→ Required action:
Make the copy match the entries below exactly, with no pictures carried over.

→ Supplied material:
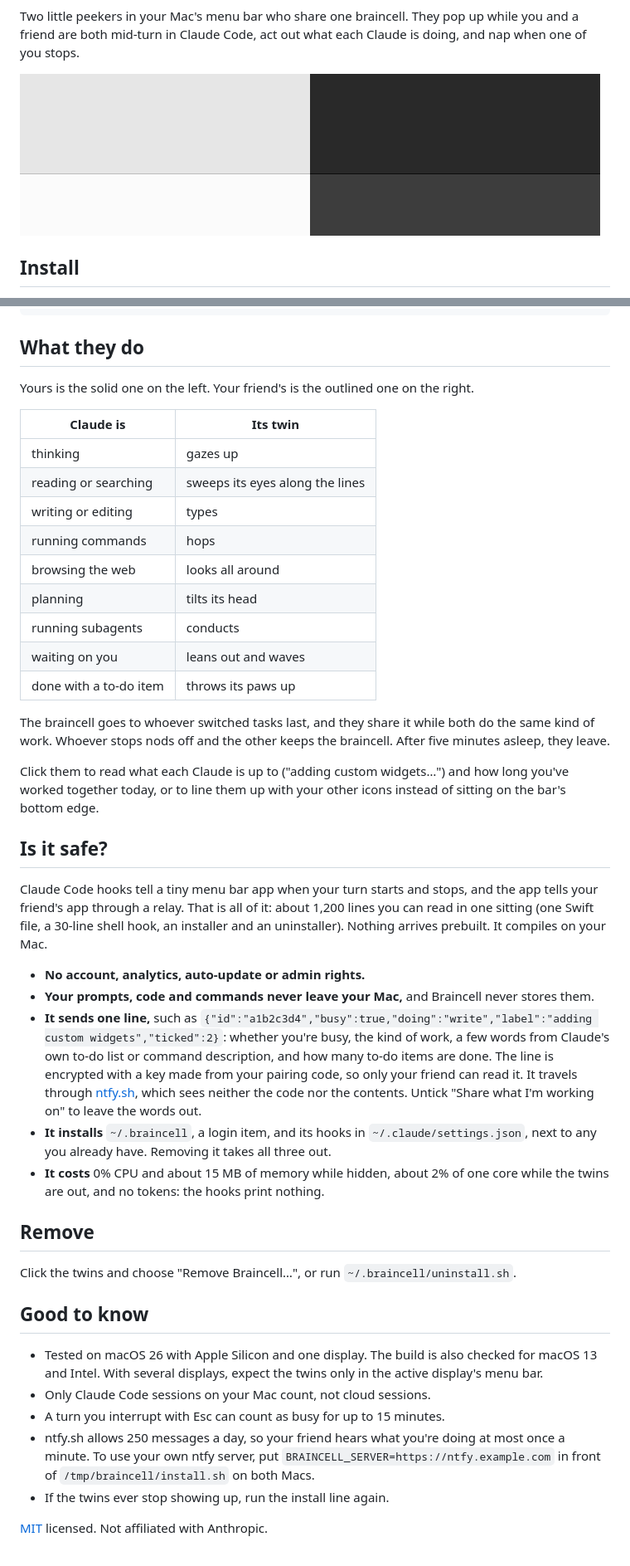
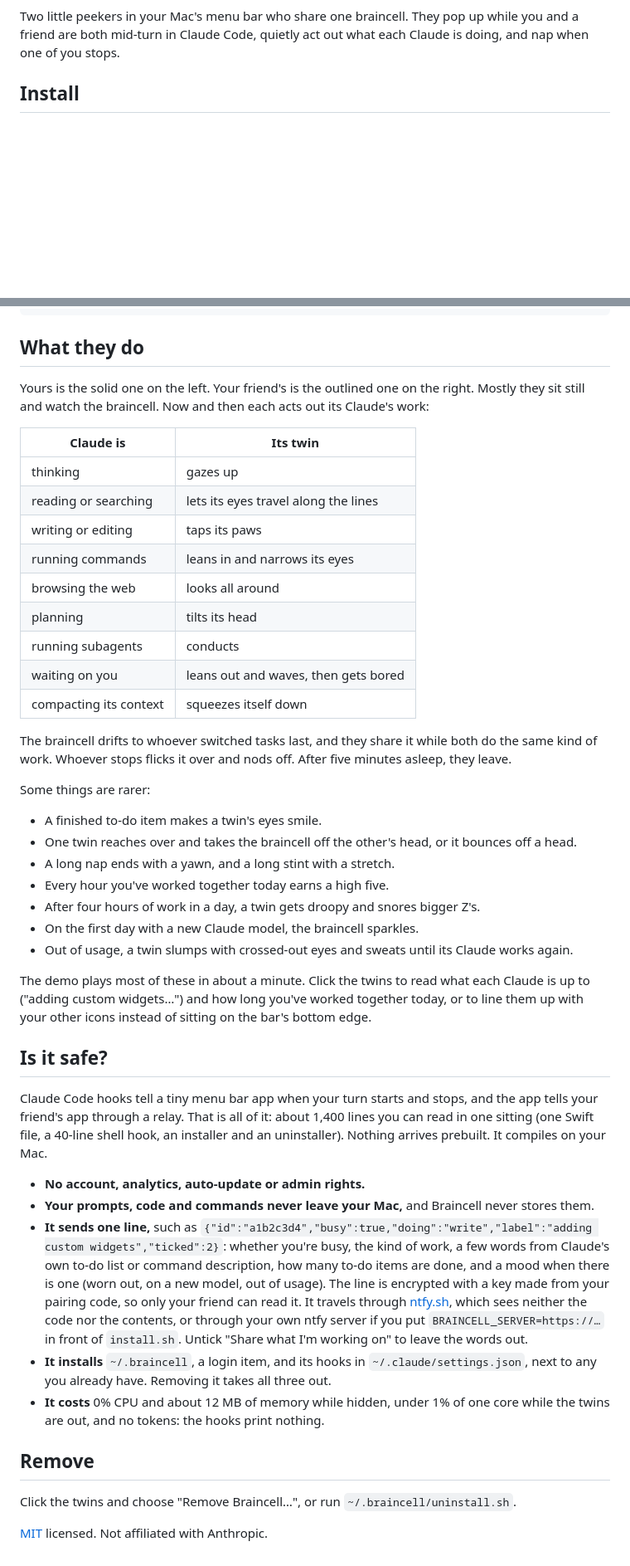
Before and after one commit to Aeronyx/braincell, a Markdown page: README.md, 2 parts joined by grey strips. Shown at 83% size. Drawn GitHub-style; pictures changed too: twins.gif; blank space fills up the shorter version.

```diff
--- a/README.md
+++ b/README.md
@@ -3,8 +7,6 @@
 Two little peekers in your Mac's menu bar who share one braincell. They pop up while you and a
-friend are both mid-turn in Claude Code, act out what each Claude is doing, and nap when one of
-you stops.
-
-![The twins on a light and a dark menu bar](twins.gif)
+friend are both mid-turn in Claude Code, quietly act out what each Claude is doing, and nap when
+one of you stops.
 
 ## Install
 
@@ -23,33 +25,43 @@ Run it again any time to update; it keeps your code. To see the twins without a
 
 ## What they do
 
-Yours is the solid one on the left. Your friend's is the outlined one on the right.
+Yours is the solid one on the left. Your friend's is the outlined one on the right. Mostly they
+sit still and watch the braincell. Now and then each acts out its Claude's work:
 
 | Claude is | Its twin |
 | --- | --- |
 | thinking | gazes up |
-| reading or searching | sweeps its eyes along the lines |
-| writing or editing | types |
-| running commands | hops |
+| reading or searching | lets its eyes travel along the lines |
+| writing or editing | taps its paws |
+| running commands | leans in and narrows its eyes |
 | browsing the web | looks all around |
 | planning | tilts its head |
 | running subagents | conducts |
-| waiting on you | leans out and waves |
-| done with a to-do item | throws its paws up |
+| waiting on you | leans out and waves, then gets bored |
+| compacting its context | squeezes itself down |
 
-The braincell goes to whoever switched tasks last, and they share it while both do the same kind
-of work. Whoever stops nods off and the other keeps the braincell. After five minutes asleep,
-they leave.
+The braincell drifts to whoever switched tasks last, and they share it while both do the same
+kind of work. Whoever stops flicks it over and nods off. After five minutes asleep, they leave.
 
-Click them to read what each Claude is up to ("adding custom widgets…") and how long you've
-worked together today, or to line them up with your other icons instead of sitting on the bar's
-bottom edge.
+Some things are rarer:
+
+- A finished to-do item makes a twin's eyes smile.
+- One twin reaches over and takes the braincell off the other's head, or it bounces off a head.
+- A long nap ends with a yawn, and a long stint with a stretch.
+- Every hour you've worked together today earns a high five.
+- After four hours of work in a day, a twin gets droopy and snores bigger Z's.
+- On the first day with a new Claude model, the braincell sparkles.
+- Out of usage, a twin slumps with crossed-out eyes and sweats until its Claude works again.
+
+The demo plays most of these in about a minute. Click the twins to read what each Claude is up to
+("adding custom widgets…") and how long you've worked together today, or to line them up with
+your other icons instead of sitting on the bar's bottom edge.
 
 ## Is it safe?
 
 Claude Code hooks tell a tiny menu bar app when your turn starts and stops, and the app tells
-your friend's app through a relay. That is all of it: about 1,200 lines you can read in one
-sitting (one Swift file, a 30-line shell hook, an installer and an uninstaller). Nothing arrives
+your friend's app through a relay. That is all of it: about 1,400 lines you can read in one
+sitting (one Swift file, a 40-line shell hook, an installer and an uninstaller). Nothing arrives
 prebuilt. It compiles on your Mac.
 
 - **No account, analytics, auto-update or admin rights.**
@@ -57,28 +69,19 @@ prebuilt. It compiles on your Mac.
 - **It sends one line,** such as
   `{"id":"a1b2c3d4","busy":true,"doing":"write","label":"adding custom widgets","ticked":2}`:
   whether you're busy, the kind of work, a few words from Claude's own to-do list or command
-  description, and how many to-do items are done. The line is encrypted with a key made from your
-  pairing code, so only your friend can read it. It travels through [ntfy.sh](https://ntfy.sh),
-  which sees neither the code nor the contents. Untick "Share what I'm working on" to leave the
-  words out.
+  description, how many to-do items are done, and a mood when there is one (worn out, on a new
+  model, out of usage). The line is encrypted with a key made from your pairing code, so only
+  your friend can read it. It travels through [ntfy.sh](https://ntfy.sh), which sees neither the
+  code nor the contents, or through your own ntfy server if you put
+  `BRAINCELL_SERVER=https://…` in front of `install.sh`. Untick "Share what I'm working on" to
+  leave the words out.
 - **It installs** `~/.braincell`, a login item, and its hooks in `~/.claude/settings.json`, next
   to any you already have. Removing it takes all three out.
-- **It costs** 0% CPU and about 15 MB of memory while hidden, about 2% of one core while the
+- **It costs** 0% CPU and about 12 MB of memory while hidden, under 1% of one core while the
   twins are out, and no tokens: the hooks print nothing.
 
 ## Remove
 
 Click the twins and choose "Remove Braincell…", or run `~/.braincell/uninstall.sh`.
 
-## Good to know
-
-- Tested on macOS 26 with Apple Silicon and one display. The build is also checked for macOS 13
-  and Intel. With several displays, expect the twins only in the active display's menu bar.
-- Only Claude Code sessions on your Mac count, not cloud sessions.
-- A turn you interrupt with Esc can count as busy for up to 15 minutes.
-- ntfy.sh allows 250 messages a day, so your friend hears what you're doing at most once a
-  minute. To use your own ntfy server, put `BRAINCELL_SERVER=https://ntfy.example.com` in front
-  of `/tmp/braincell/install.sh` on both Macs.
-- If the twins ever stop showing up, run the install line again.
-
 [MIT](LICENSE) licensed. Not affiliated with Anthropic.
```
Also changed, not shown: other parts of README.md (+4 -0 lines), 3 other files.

→ Result of this exercise:
Before and after one commit to Aeronyx/braincell, a Markdown page: README.md, 2 parts joined by grey strips. Shown at 83% size. Drawn GitHub-style; pictures changed too: twins.gif; blank space fills up the shorter version.

```diff
--- a/README.md
+++ b/README.md
@@ -3,8 +7,6 @@
 Two little peekers in your Mac's menu bar who share one braincell. They pop up while you and a
-friend are both mid-turn in Claude Code, act out what each Claude is doing, and nap when one of
-you stops.
-
-![The twins on a light and a dark menu bar](twins.gif)
+friend are both mid-turn in Claude Code, quietly act out what each Claude is doing, and nap when
+one of you stops.
 
 ## Install
 
@@ -23,33 +25,43 @@ Run it again any time to update; it keeps your code. To see the twins without a
 
 ## What they do
 
-Yours is the solid one on the left. Your friend's is the outlined one on the right.
+Yours is the solid one on the left. Your friend's is the outlined one on the right. Mostly they
+sit still and watch the braincell. Now and then each acts out its Claude's work:
 
 | Claude is | Its twin |
 | --- | --- |
 | thinking | gazes up |
-| reading or searching | sweeps its eyes along the lines |
-| writing or editing | types |
-| running commands | hops |
+| reading or searching | lets its eyes travel along the lines |
+| writing or editing | taps its paws |
+| running commands | leans in and narrows its eyes |
 | browsing the web | looks all around |
 | planning | tilts its head |
 | running subagents | conducts |
-| waiting on you | leans out and waves |
-| done with a to-do item | throws its paws up |
+| waiting on you | leans out and waves, then gets bored |
+| compacting its context | squeezes itself down |
 
-The braincell goes to whoever switched tasks last, and they share it while both do the same kind
-of work. Whoever stops nods off and the other keeps the braincell. After five minutes asleep,
-they leave.
+The braincell drifts to whoever switched tasks last, and they share it while both do the same
+kind of work. Whoever stops flicks it over and nods off. After five minutes asleep, they leave.
 
-Click them to read what each Claude is up to ("adding custom widgets…") and how long you've
-worked together today, or to line them up with your other icons instead of sitting on the bar's
-bottom edge.
+Some things are rarer:
+
+- A finished to-do item makes a twin's eyes smile.
+- One twin reaches over and takes the braincell off the other's head, or it bounces off a head.
+- A long nap ends with a yawn, and a long stint with a stretch.
+- Every hour you've worked together today earns a high five.
+- After four hours of work in a day, a twin gets droopy and snores bigger Z's.
+- On the first day with a new Claude model, the braincell sparkles.
+- Out of usage, a twin slumps with crossed-out eyes and sweats until its Claude works again.
+
+The demo plays most of these in about a minute. Click the twins to read what each Claude is up to
+("adding custom widgets…") and how long you've worked together today, or to line them up with
+your other icons instead of sitting on the bar's bottom edge.
 
 ## Is it safe?
 
 Claude Code hooks tell a tiny menu bar app when your turn starts and stops, and the app tells
-your friend's app through a relay. That is all of it: about 1,200 lines you can read in one
-sitting (one Swift file, a 30-line shell hook, an installer and an uninstaller). Nothing arrives
+your friend's app through a relay. That is all of it: about 1,400 lines you can read in one
+sitting (one Swift file, a 40-line shell hook, an installer and an uninstaller). Nothing arrives
 prebuilt. It compiles on your Mac.
 
 - **No account, analytics, auto-update or admin rights.**
@@ -57,28 +69,19 @@ prebuilt. It compiles on your Mac.
 - **It sends one line,** such as
   `{"id":"a1b2c3d4","busy":true,"doing":"write","label":"adding custom widgets","ticked":2}`:
   whether you're busy, the kind of work, a few words from Claude's own to-do list or command
-  description, and how many to-do items are done. The line is encrypted with a key made from your
-  pairing code, so only your friend can read it. It travels through [ntfy.sh](https://ntfy.sh),
-  which sees neither the code nor the contents. Untick "Share what I'm working on" to leave the
-  words out.
+  description, how many to-do items are done, and a mood when there is one (worn out, on a new
+  model, out of usage). The line is encrypted with a key made from your pairing code, so only
+  your friend can read it. It travels through [ntfy.sh](https://ntfy.sh), which sees neither the
+  code nor the contents, or through your own ntfy server if you put
+  `BRAINCELL_SERVER=https://…` in front of `install.sh`. Untick "Share what I'm working on" to
+  leave the words out.
 - **It installs** `~/.braincell`, a login item, and its hooks in `~/.claude/settings.json`, next
   to any you already have. Removing it takes all three out.
-- **It costs** 0% CPU and about 15 MB of memory while hidden, about 2% of one core while the
+- **It costs** 0% CPU and about 12 MB of memory while hidden, under 1% of one core while the
   twins are out, and no tokens: the hooks print nothing.
 
 ## Remove
 
 Click the twins and choose "Remove Braincell…", or run `~/.braincell/uninstall.sh`.
 
-## Good to know
-
-- Tested on macOS 26 with Apple Silicon and one display. The build is also checked for macOS 13
-  and Intel. With several displays, expect the twins only in the active display's menu bar.
-- Only Claude Code sessions on your Mac count, not cloud sessions.
-- A turn you interrupt with Esc can count as busy for up to 15 minutes.
-- ntfy.sh allows 250 messages a day, so your friend hears what you're doing at most once a
-  minute. To use your own ntfy server, put `BRAINCELL_SERVER=https://ntfy.example.com` in front
-  of `/tmp/braincell/install.sh` on both Macs.
-- If the twins ever stop showing up, run the install line again.
-
 [MIT](LICENSE) licensed. Not affiliated with Anthropic.
```
Also changed, not shown: other parts of README.md (+4 -0 lines), 3 other files.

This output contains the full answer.